Adam Smith acted for a male client who experienced a sudden episode of numbness in his right arm on 10 February 2015. He was admitted to the Accident and Emergency Department at Russells Hall Hospital. The initial suggestion was that he may have suffered a stroke. Although he was admitted for a few days, his symptoms were transient. No stroke was established and following investigations he was discharged to the care of a Consultant Vascular Surgeon.
On 13 March 2015, the client was seen by the Vascular Surgeon and he suggested the problems experienced by the client were likely caused by his smoking.
The client was then referred for an MRA which was carried out on 7 July 2015. The MRA was reported as normal.
We subsequently discovered that the original MRA from July 2015 identified Thoracic Outlet Syndrome and the Trust admitted that this was missed. Thoracic outlet syndrome is a group of disorders that occur when blood vessels or nerves in the space between your collarbone and your first rib (thoracic outlet) are compressed. This can cause pain in your shoulders and neck and numbness in your fingers.
The client’s symptoms persisted and on 4 January 2016, he had a particularly severe attack with his arm being numb, cold and emanating excruciating pain. He was admitted to the Accident and Emergency Department at Queen Elizabeth Hospital in Birmingham and following some further investigations, he was only then diagnosed with Thoracic Outlet Syndrome. The client subsequently underwent surgery on 3 March 2016.
The client instructed Waldrons solicitors to act for him in connection with a claim for damages for personal injury and consequential losses in relation to alleged negligent medical treatment received at Russells Hall Hospital on or around July 2015.
Adam Smith investigated the claim and obtained a report from a Consultant Vascular Surgeon which was supportive. He then sent a Letter of Claim to the Trust setting out our client’s case. We alleged that there was a negligent failure to diagnose Thoracic Outlet Syndrome on 7 July 2015 and as a result of the breach of duty set out above, there was a clear delay in diagnosis of Thoracic Outlet Syndrome from 7 July 2015 to 12 January 2016, when a diagnosis of Thoracic Outlet Syndrome was made following a duplex scan carried out at the Queen Elizabeth Hospital.
It was alleged that our client suffered with unnecessary symptoms in relation to the undiagnosed and untreated Thoracic Outlet Syndrome between July 2015 and March 2016. These included significant right arm and hand symptoms including numbness, the feeling of coldness and severe pain with particularly severe attacks sometimes lasting hours. During these attacks his arm would become stiff, blue, numb and cold to touch. These symptoms were significantly resolved as a result of the surgery carried out in March 2016.
The client’s symptoms of Thoracic Outlet Syndrome fortunately largely resolved, with only very occasional symptoms in his hand which resolved quickly.
In response to the Letter of Claim, the Trust admitted liability and made an offer to settle the claim.
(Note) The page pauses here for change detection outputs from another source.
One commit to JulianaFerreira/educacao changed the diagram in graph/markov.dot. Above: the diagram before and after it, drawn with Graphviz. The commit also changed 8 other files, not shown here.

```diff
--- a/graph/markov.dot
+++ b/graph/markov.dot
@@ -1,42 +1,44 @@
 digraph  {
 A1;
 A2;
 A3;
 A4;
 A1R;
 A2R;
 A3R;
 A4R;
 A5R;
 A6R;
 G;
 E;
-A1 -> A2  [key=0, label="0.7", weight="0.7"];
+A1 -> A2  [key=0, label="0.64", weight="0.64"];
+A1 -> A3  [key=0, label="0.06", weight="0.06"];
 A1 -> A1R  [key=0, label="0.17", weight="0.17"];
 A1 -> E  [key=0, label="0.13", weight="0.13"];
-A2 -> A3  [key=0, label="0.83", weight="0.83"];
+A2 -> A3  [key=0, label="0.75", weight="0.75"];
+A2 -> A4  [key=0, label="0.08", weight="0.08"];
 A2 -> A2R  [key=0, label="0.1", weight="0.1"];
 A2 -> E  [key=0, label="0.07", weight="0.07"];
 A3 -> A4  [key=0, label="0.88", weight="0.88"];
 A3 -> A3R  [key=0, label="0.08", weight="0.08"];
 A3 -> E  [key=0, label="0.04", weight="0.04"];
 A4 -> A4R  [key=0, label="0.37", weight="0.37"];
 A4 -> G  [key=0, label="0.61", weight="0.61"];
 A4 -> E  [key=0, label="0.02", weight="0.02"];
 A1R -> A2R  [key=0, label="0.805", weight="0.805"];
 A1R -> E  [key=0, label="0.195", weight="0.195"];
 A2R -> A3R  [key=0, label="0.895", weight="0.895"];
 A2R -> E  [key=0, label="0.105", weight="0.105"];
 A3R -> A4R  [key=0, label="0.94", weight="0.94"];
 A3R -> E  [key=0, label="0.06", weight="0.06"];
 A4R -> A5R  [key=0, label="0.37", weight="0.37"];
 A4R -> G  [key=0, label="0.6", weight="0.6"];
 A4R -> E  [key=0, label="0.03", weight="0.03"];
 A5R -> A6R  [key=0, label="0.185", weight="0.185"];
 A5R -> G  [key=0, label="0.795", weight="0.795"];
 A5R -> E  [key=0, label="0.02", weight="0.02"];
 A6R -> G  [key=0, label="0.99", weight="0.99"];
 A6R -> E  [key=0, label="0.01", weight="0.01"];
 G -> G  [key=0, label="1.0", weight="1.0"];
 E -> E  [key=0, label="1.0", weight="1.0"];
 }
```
Adam Smith negotiated the settlement on behalf of the client, which led both parties to agree to a settlement of the claim in the sum of £7,500.
Happy with the result of his claim, our client wrote:
“Adam Smith has been like a part of my family to me. He has looked after me 100% with my best interest coming first always. He has always gone above and beyond and should I need a solicitor again, I would be going to use Adam.”
If you have concerns about any medical treatment you have received, please contact one of the Medical Negligence Solicitors at Waldrons where we will provide an initial assessment of the claim free of charge.